[Opening RECORDS SHOWN section]
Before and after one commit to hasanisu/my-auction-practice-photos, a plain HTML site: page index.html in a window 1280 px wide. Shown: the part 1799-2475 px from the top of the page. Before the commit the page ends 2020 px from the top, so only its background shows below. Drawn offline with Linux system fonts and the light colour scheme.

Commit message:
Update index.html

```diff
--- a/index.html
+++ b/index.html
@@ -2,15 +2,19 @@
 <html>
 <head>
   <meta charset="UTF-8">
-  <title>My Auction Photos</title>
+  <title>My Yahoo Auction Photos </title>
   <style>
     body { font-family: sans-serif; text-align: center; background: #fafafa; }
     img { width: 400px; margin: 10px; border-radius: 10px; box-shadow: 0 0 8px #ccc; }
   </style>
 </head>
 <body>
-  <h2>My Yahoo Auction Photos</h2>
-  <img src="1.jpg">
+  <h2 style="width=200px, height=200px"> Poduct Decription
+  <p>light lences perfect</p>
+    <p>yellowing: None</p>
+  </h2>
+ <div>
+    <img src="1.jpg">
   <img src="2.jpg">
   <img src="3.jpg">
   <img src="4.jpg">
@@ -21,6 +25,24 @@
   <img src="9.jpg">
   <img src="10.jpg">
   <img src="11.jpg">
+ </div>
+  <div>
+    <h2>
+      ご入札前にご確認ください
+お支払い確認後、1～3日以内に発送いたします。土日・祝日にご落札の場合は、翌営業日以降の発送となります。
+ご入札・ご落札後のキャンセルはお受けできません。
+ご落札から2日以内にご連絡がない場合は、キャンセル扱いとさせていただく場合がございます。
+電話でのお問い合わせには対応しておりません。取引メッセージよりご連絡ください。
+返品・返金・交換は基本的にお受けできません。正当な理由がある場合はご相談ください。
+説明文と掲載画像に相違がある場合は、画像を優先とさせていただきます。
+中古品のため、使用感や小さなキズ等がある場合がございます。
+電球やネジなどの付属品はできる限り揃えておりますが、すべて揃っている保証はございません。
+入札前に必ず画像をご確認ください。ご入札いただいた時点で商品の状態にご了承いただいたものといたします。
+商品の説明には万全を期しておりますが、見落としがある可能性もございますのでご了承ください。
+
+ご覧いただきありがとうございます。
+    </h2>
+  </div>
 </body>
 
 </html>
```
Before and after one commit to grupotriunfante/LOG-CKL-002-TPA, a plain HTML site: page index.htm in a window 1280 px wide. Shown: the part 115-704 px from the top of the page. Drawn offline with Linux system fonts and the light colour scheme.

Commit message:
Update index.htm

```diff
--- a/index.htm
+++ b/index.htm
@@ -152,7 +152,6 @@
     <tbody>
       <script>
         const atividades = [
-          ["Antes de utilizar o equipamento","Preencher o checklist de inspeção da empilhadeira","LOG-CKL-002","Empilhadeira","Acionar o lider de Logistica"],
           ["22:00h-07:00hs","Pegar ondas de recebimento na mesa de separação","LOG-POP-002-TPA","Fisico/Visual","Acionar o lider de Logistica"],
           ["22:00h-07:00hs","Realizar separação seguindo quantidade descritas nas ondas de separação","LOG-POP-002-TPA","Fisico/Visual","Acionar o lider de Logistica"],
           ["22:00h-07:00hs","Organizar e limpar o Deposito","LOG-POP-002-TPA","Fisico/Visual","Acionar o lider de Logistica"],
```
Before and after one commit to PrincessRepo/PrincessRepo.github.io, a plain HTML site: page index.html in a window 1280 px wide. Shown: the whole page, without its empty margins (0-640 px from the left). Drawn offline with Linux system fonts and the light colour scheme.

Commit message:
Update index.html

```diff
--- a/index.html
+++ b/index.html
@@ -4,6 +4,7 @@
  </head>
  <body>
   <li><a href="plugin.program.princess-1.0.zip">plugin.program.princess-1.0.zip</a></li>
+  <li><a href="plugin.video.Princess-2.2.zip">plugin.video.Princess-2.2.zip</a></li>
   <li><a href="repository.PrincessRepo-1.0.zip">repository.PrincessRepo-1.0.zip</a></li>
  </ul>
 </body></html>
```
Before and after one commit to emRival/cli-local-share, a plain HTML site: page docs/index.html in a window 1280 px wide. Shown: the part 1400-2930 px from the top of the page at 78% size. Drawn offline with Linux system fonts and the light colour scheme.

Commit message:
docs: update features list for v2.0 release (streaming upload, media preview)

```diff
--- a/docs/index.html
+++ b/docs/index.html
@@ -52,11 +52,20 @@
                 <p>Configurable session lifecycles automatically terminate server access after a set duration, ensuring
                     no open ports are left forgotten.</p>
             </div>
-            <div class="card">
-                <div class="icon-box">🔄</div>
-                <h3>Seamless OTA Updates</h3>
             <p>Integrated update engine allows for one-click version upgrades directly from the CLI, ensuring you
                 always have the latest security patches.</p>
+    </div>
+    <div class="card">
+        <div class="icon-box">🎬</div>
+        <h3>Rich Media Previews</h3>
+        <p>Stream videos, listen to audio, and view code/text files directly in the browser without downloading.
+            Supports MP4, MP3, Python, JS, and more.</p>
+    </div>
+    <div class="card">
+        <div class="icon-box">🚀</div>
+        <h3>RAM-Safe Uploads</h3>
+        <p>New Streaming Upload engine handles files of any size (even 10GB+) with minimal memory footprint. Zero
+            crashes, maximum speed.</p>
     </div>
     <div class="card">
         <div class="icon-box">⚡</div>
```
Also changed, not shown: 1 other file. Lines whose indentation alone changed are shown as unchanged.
[Closing RECORDS SHOWN section]
### WHAT TO DO
Work out the number of lines in the entries above that hold the word "engine", giving the number without comment.

### SOLVED EXERCISE
2